Some Links

I’ve not had time to write much over recent weeks, but I have been doing plenty of reading. Here’s some of the things that have caught my attention:

  • The charismatic debate rumbles on, but this time its the cessationists who are continuing, just when the continuationists wanted to stop. Check out some insights from Mark Barnes too, who has sold me three commentaries this week (bang goes my New Years resolution not to buy commentaries faster than I can read them)
  • N T Wright continues to attract discussion, with many reformed evangelicals still trying to decide whether he is a goodie or a baddie. Seems like he’s keeping the wrong company. He’s got at least three dubious friends…
  • First is Steve Chalke, who caused a furore with his hostile dismissal of “penal substitution”. Sven agrees with him, and has posted three articles this week on the subject. Its also worth checking further back on his site for articles on the “Christus Victor” theory of the atonement. Tom Wright actually responds to some concerns in a Q & A on his site, where he doesn’t reject penal substitution outright, but sees it as one aspect in a richer theology of the atonement. As for myself, I need to do some more research on this subject, but I remember being very impressed after reading John Stott’s “The Cross of Christ” with what a wide variety of ways the Bible uses to talk about the meaning of the cross (redemption, atonement, reconcilliation, ransom etc …).
  • Second is Brian McLaren, author of the most controversial book on LibraryThing. Justin Taylor asks why emergent folks such as Brian like Wright so much.. Kevin Cawley, Philip Ryken and Rick Philips offer interesting responses (summary: he’s a baddie).
  • Finally, his egalitarian position has attracted the attention of Doug Wilson. Doug’s blog makes for great reading although I doubt many will agree with him on every view he has. He has written a lot about Brian McLaren as well, including a multi-part review of a Generous Orthodoxy, indexed here and here
  • On a lighter note, there are two new episodes in the hilarious “Drowning Melville” series on the Save the Wheel website. This is an initiative that Sovereign Grace seem to be behind, with a rather way out sense of humour. Anyway, the “Drowning Melville” series is comedy genius. Check it out.

8 thoughts on “Some Links

  1. I was suprised after reading Chalke to find that Stott also says that God the father did not punish Jesus! Is God the father punishing Jesus what most people understand by penal substitution? is this correct? If penal substitution is not this what is it?

    Richard

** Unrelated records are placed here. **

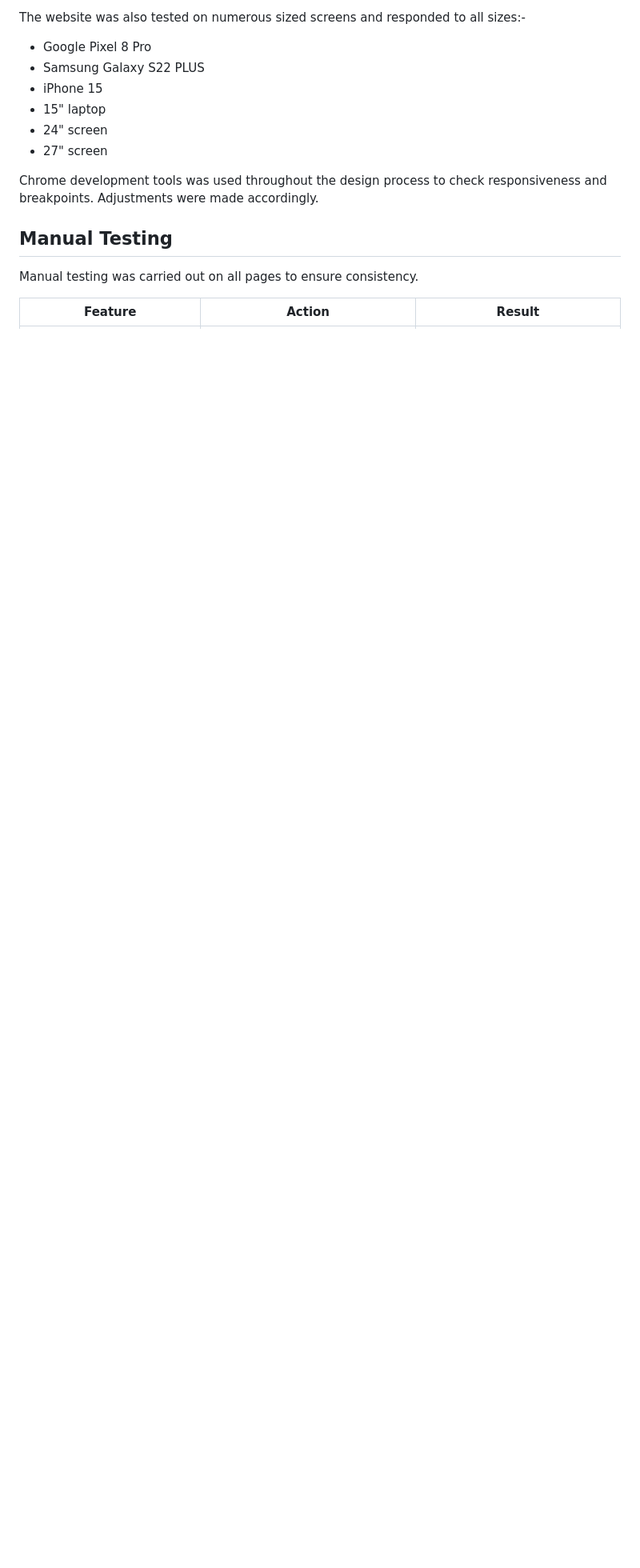
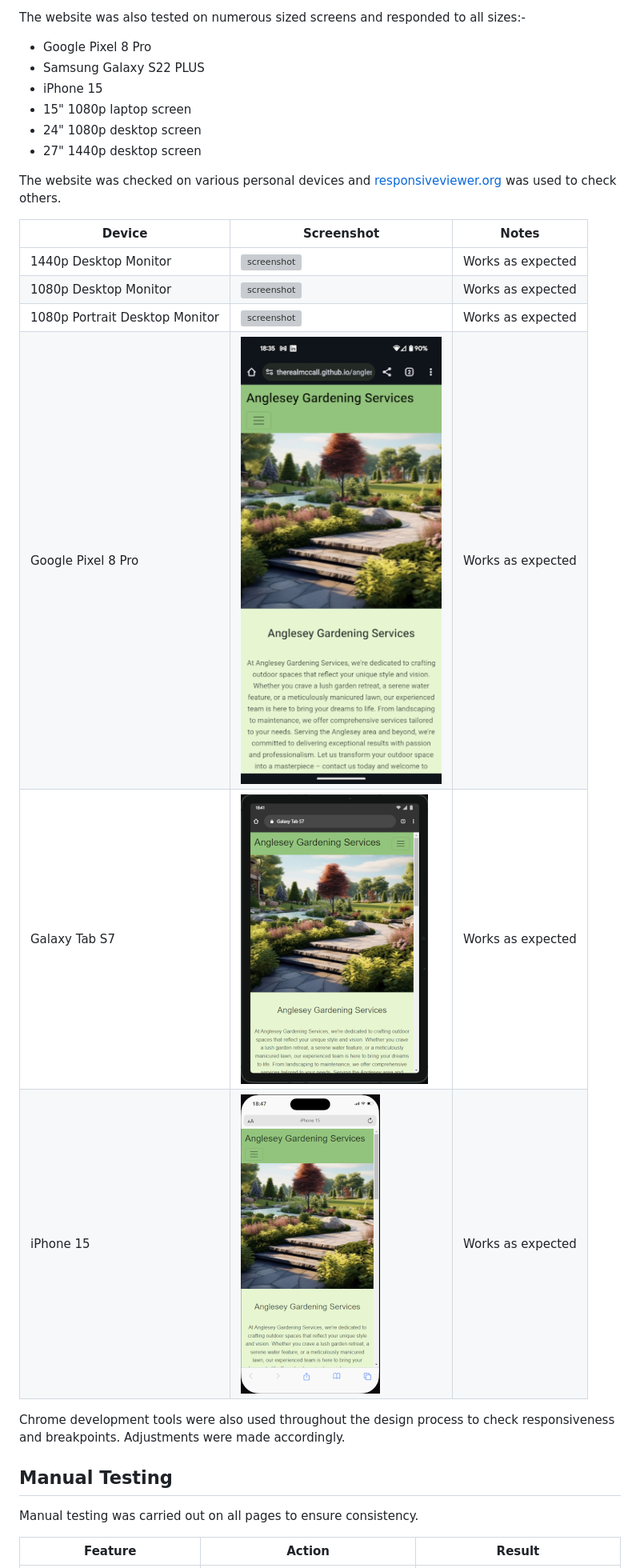
Before and after one commit to TheRealMcCall/anglesey-gardening-services, a Markdown page: TESTING.md, the part around the change. Shown: that part at 80% size. GitHub-like rendering; pictures changed too: documentation/galaxytab-responsive.png (added), documentation/iphone-responsive.png (added), documentation/pixel8pro-responsive.png (added); blank space fills up the shorter version; grey boxes are pictures that could not be loaded.

Commit message:
Add testing table and screenshots to responsiveness section of README.md

```diff
--- a/TESTING.md
+++ b/TESTING.md
@@ -33,11 +33,23 @@ The website was also tested on numerous sized screens and responded to all sizes
   - Google Pixel 8 Pro
   - Samsung Galaxy S22 PLUS
   - iPhone 15
-  - 15" laptop
-  - 24" screen
-  - 27" screen
+  - 15" 1080p laptop screen
+  - 24" 1080p desktop screen
+  - 27" 1440p desktop screen
 
-Chrome development tools was used throughout the design process to check responsiveness and breakpoints. Adjustments were made accordingly.
+The website was checked on various personal devices and [responsiveviewer.org](https://responsiveviewer.org/) was used to check others.
+
+| Device | Screenshot | Notes |
+| --- | --- | --- |
+| 1440p Desktop Monitor | ![screenshot](documentation/1440p-desktop-responsive.png) | Works as expected |
+| 1080p Desktop Monitor | ![screenshot](documentation/1080p-desktop-responsive.png) | Works as expected |
+| 1080p Portrait Desktop Monitor | ![screenshot](documentation/1080p-desktop-portrait-responsive.png) | Works as expected |
+| Google Pixel 8 Pro | ![screenshot](documentation/pixel8pro-responsive.png) | Works as expected |
+| Galaxy Tab S7 | ![screenshot](documentation/galaxytab-responsive.png) | Works as expected |
+| iPhone 15 | ![screenshot](documentation/iphone-responsive.png) | Works as expected |
+
+Chrome development tools were also used throughout the design process to check responsiveness and breakpoints. Adjustments were made accordingly.
+
 
 ## Manual Testing
 
```
Also changed, not shown: 3 other files.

  2. Penal substitution says that Jesus took our punishment. To some people this might seem identical to saying “the Father punished Jesus”, but I think people like Stott would be cautious about that way round of saying it.

    A (poor) analogy might be that if I pay your speeding fine for you, I have taken your punishment, but that does not mean that the person who issued you the fine was punishing me.

    I see Isa 53:5 as a good enough basis for holding to at least some form of “penal substitution”: “The punishment that brought us peace was upon him.”

    The debate also seems to include whether Jesus could be said to “bear the wrath” of God. The line you take on this seems to relate to how you understand the word “propitiation”. I am sure the concept includes God’s anger being turned away from us, but it is less clear that the word implies his anger turned on Jesus.

    It was the Father’s love for the world that sent Jesus to the cross, not his anger at the sin of the world (though that was what made it necessary). And the Father’s love for Jesus has never been in any doubt, even at the cross: Jn 10:17 “For this reason the Father loves me, because I lay down my life that I may take it up again”

  3. Mark,

    Love reading your blog – can you confirm to me that “NT Wright” is Tom Wright who writes the “Bible for Everyone” commentary series?

    Or am I getting confused between the two

  4. James,

    Yes they are one and the same. “N T Wright” is his official sounding name for his academic publications, “Tom Wright” is his friendly approachable uncle name for his publications for a wider readership!

  5. Scott, thanks for your kind words. Your blog looks interesting. I’ll be having a read over the coming weeks. I also will be listening to some of Mark Driscoll’s sermons. He sounds interesting.

  6. Pingback: Book Review – John For Everyone (Tom Wright)

Leave a Reply

Your email address will not be published.